Whenever a line in the entries below contains "Target", copy that line.

= = = =

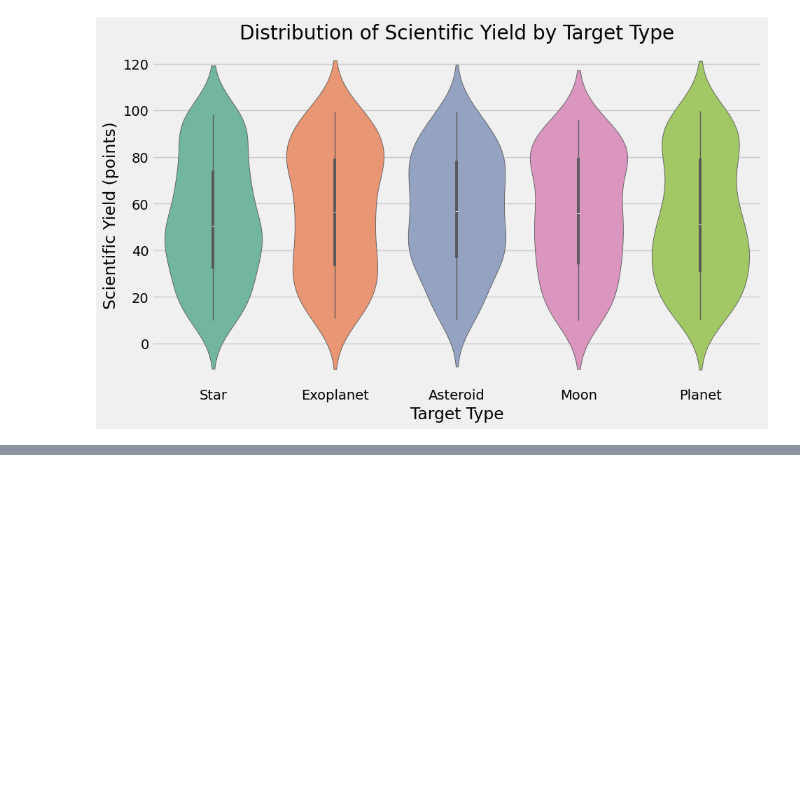
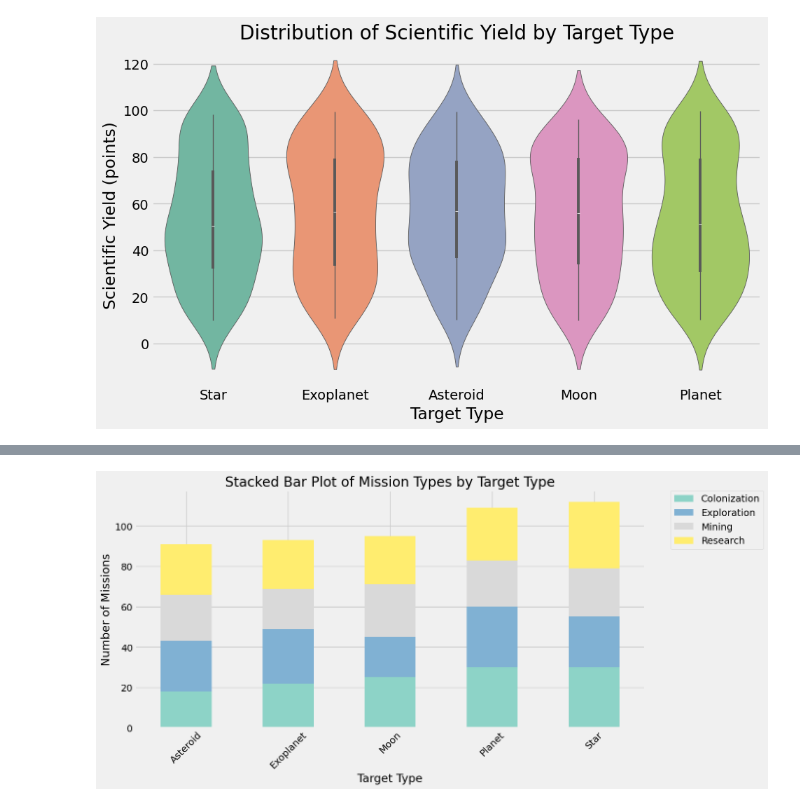
Before and after one commit to HMurawski/space_missions, a Jupyter notebook: main.ipynb, the cells around one changed output, grey strips where cells are left out. Drawn from its saved outputs; the diff is of its cells as text; code cells hidden in the pictures; blank space fills up the shorter version.

```diff
--- a/main.ipynb
+++ b/main.ipynb
@@ -336,0 +348,13 @@ plt.show()
+# %%
+mission_counts = df.groupby(['Target Type', 'Mission Type']).size().unstack(fill_value=0)
+
+mission_counts.plot(kind='bar', stacked=True, figsize=(12, 6), colormap='Set3')
+plt.title('Stacked Bar Plot of Mission Types by Target Type')
+plt.xlabel('Target Type')
+plt.ylabel('Number of Missions')
+plt.legend(title='Mission Type')
+plt.xticks(rotation=45)
+plt.legend(bbox_to_anchor=(1.05, 1), loc=2, borderaxespad=0)
+plt.show()
+# %% [output]
+[figure, added]
```
Also changed, not shown: parts of 3 cells of this notebook.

= = = =

Solution below:
+mission_counts = df.groupby(['Target Type', 'Mission Type']).size().unstack(fill_value=0)
+plt.title('Stacked Bar Plot of Mission Types by Target Type')
+plt.xlabel('Target Type')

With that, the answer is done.